[Data extracted from a collection]

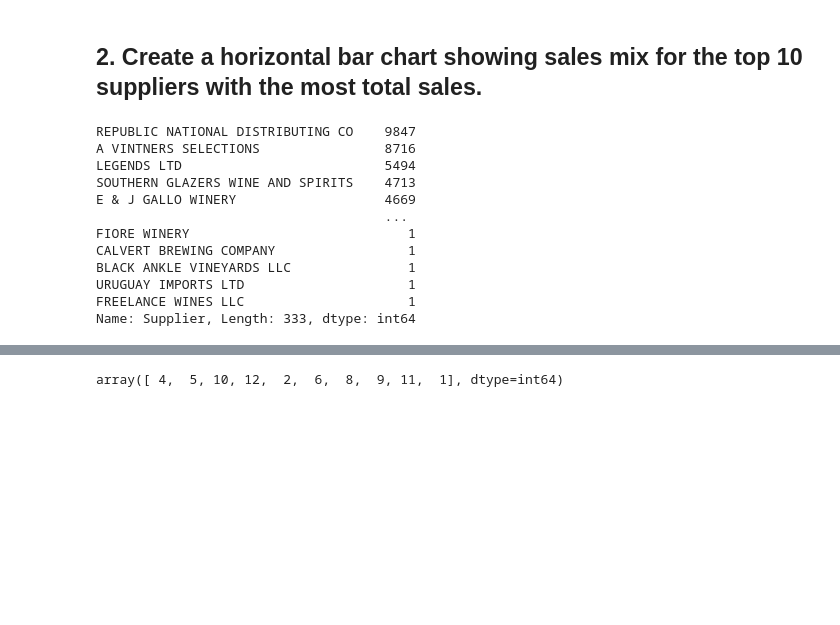
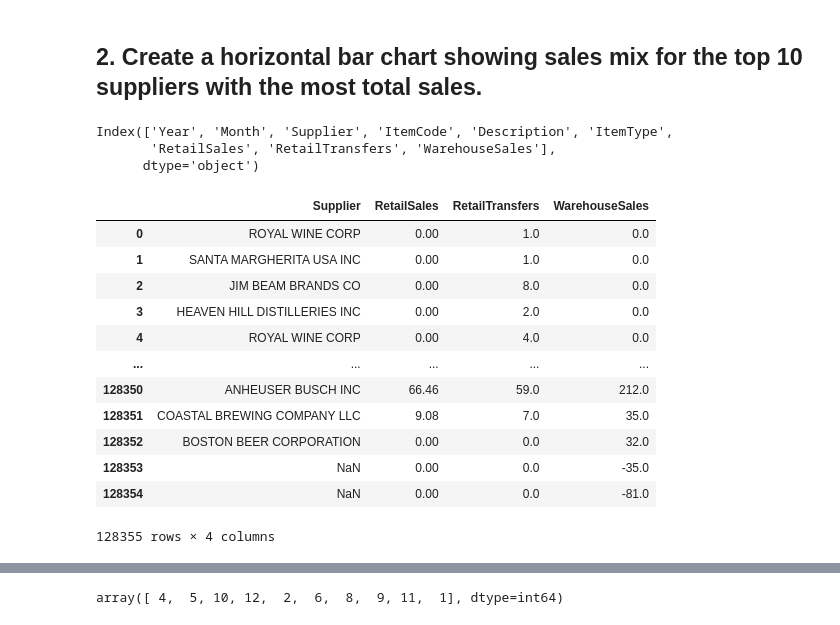
Before and after one commit to Data-FT-MX/lab-plotting-multiple-data-series, a Jupyter notebook: your-code/main.ipynb, the cells around one changed output, grey strips where cells are left out. Saved outputs shown, nothing was run; the diff lists cells and outputs as text; code cells hidden in the pictures; blank space fills up the shorter version.

```diff
--- a/your-code/main.ipynb
+++ b/your-code/main.ipynb
@@ -70,15 +56,24 @@ data.groupby('Supplier')
-# %%
-data['Supplier'].value_counts()
-# %% [output]
-REPUBLIC NATIONAL DISTRIBUTING CO    9847
-A VINTNERS SELECTIONS                8716
-LEGENDS LTD                          5494
-SOUTHERN GLAZERS WINE AND SPIRITS    4713
-E & J GALLO WINERY                   4669
-                                     ...
-FIORE WINERY                            1
-CALVERT BREWING COMPANY                 1
-BLACK ANKLE VINEYARDS LLC               1
-URUGUAY IMPORTS LTD                     1
-FREELANCE WINES LLC                     1
-Name: Supplier, Length: 333, dtype: int64
+# %%
+data.columns
+# %% [output]
+Index(['Year', 'Month', 'Supplier', 'ItemCode', 'Description', 'ItemType',
+       'RetailSales', 'RetailTransfers', 'WarehouseSales'],
+      dtype='object')
+# %%
+sales = data[['Supplier', 'RetailSales', 'RetailTransfers', 'WarehouseSales']]
+# %%
+sales
+# %% [output]
+|  | Supplier | RetailSales | RetailTransfers | WarehouseSales |
+| 0 | ROYAL WINE CORP | 0.00 | 1.0 | 0.0 |
+| 1 | SANTA MARGHERITA USA INC | 0.00 | 1.0 | 0.0 |
+| 2 | JIM BEAM BRANDS CO | 0.00 | 8.0 | 0.0 |
+| 3 | HEAVEN HILL DISTILLERIES INC | 0.00 | 2.0 | 0.0 |
+| 4 | ROYAL WINE CORP | 0.00 | 4.0 | 0.0 |
+| ... | ... | ... | ... | ... |
+| 128350 | ANHEUSER BUSCH INC | 66.46 | 59.0 | 212.0 |
+| 128351 | COASTAL BREWING COMPANY LLC | 9.08 | 7.0 | 35.0 |
+| 128352 | BOSTON BEER CORPORATION | 0.00 | 0.0 | 32.0 |
+| 128353 | NaN | 0.00 | 0.0 | -35.0 |
+| 128354 | NaN | 0.00 | 0.0 | -81.0 |
+128355 rows × 4 columns
```
Also changed, not shown: parts of 10 cells of this notebook.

### Work item
Return the records exactly. Don't carry the pictures over.

### Expected answer
Before and after one commit to Data-FT-MX/lab-plotting-multiple-data-series, a Jupyter notebook: your-code/main.ipynb, the cells around one changed output, grey strips where cells are left out. Saved outputs shown, nothing was run; the diff lists cells and outputs as text; code cells hidden in the pictures; blank space fills up the shorter version.

```diff
--- a/your-code/main.ipynb
+++ b/your-code/main.ipynb
@@ -70,15 +56,24 @@ data.groupby('Supplier')
-# %%
-data['Supplier'].value_counts()
-# %% [output]
-REPUBLIC NATIONAL DISTRIBUTING CO    9847
-A VINTNERS SELECTIONS                8716
-LEGENDS LTD                          5494
-SOUTHERN GLAZERS WINE AND SPIRITS    4713
-E & J GALLO WINERY                   4669
-                                     ...
-FIORE WINERY                            1
-CALVERT BREWING COMPANY                 1
-BLACK ANKLE VINEYARDS LLC               1
-URUGUAY IMPORTS LTD                     1
-FREELANCE WINES LLC                     1
-Name: Supplier, Length: 333, dtype: int64
+# %%
+data.columns
+# %% [output]
+Index(['Year', 'Month', 'Supplier', 'ItemCode', 'Description', 'ItemType',
+       'RetailSales', 'RetailTransfers', 'WarehouseSales'],
+      dtype='object')
+# %%
+sales = data[['Supplier', 'RetailSales', 'RetailTransfers', 'WarehouseSales']]
+# %%
+sales
+# %% [output]
+|  | Supplier | RetailSales | RetailTransfers | WarehouseSales |
+| 0 | ROYAL WINE CORP | 0.00 | 1.0 | 0.0 |
+| 1 | SANTA MARGHERITA USA INC | 0.00 | 1.0 | 0.0 |
+| 2 | JIM BEAM BRANDS CO | 0.00 | 8.0 | 0.0 |
+| 3 | HEAVEN HILL DISTILLERIES INC | 0.00 | 2.0 | 0.0 |
+| 4 | ROYAL WINE CORP | 0.00 | 4.0 | 0.0 |
+| ... | ... | ... | ... | ... |
+| 128350 | ANHEUSER BUSCH INC | 66.46 | 59.0 | 212.0 |
+| 128351 | COASTAL BREWING COMPANY LLC | 9.08 | 7.0 | 35.0 |
+| 128352 | BOSTON BEER CORPORATION | 0.00 | 0.0 | 32.0 |
+| 128353 | NaN | 0.00 | 0.0 | -35.0 |
+| 128354 | NaN | 0.00 | 0.0 | -81.0 |
+128355 rows × 4 columns
```
Also changed, not shown: parts of 10 cells of this notebook.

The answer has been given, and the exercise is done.